Work to be completed: Filter the entries and keep only the lines where the string "display" appears.

Source records:

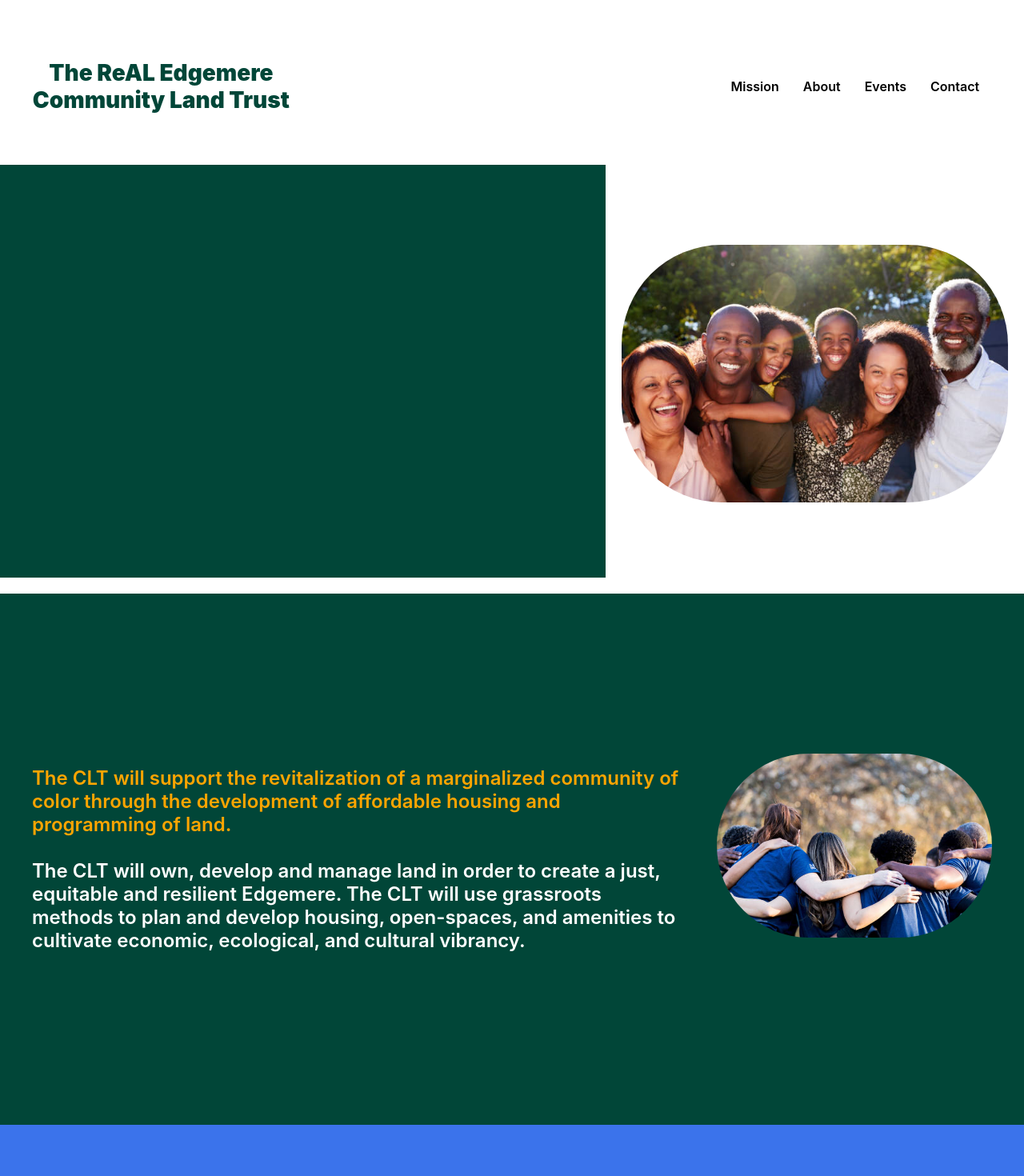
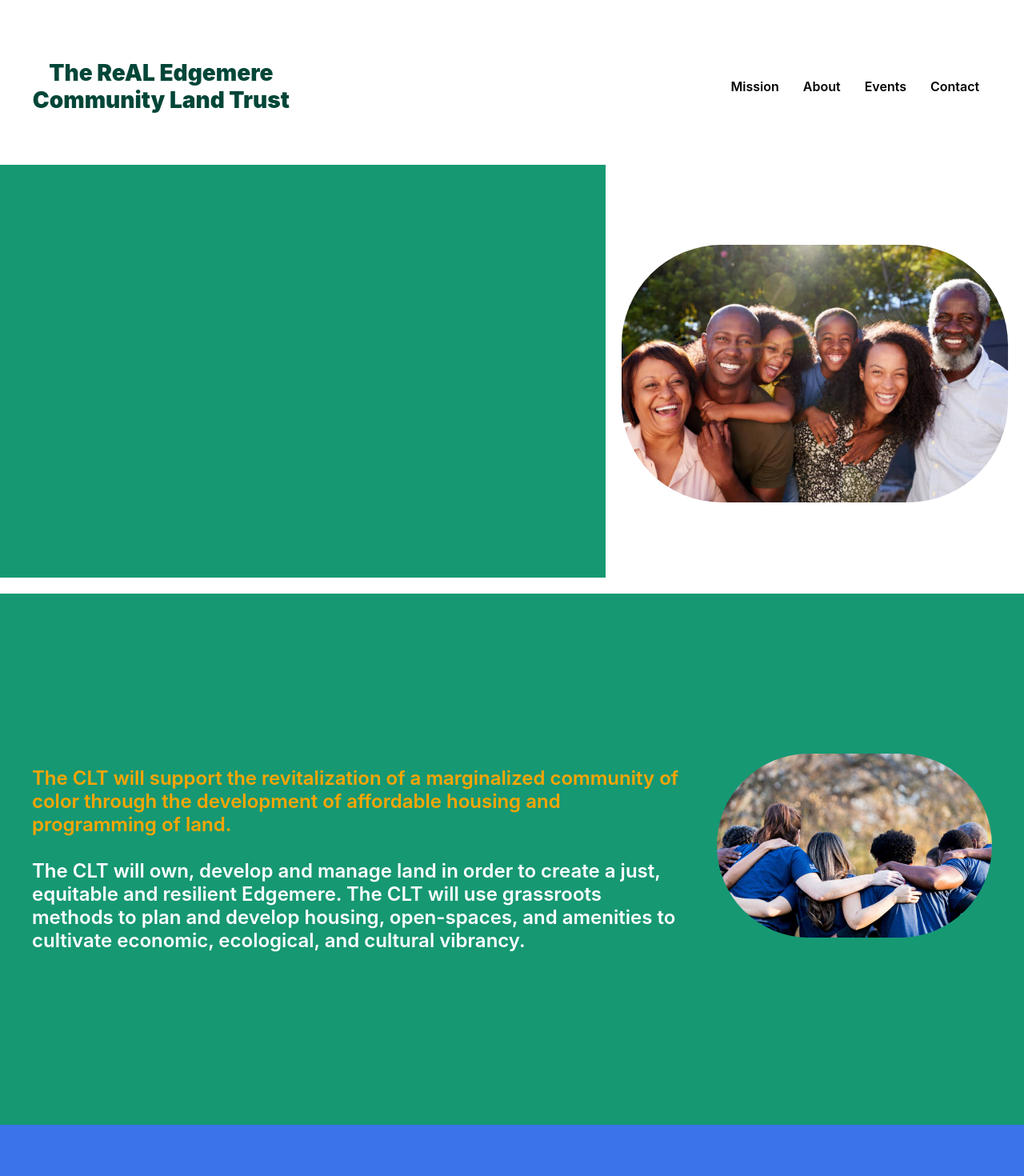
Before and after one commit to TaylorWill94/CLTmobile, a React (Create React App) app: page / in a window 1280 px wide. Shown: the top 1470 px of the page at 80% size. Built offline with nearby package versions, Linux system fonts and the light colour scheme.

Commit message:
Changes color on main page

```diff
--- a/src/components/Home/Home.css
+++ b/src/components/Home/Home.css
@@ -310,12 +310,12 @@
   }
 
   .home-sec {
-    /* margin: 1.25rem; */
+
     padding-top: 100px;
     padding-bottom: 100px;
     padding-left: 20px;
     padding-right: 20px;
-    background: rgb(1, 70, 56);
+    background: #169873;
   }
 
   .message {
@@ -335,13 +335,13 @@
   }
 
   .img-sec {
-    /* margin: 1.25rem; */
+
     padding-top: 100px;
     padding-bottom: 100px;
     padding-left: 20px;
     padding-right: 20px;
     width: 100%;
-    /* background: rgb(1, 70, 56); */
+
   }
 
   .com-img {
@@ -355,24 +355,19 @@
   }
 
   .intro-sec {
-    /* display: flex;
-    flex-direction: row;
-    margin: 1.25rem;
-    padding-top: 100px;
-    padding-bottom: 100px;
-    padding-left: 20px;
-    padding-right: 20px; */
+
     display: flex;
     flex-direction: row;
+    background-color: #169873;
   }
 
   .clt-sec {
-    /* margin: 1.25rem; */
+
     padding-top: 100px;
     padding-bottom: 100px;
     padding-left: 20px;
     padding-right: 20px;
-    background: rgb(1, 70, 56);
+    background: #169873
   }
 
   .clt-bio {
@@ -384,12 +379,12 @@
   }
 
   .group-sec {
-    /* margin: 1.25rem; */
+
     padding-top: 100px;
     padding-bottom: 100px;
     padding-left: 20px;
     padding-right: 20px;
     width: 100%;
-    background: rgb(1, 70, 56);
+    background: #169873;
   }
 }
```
--
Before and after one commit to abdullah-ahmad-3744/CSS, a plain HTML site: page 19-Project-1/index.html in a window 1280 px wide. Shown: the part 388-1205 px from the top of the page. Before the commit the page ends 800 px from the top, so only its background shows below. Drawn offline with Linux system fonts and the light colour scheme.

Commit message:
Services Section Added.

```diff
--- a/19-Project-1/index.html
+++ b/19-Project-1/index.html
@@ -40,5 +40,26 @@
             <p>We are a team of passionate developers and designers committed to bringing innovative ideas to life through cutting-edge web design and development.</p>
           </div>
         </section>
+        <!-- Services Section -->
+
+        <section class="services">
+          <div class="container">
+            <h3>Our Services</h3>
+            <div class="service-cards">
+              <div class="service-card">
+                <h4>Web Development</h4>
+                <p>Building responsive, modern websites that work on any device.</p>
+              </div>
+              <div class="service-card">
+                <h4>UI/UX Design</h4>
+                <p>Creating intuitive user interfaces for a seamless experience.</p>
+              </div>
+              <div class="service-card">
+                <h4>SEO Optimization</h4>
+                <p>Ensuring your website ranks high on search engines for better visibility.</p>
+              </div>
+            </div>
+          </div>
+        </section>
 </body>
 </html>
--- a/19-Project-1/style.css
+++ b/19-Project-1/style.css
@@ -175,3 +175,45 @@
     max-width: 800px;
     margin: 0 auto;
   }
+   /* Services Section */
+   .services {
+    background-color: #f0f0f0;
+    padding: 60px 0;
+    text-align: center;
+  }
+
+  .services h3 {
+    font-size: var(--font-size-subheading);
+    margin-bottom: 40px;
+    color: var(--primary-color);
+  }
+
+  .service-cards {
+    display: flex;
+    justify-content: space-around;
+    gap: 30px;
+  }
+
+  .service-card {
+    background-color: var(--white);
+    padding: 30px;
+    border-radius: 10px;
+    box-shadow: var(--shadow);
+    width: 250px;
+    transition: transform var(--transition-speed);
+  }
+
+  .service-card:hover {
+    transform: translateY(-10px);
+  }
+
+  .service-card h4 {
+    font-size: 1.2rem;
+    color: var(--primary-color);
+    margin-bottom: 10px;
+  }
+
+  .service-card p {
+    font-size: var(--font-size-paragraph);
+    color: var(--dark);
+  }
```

Task output:
-    /* display: flex;
     display: flex;
+    display: flex;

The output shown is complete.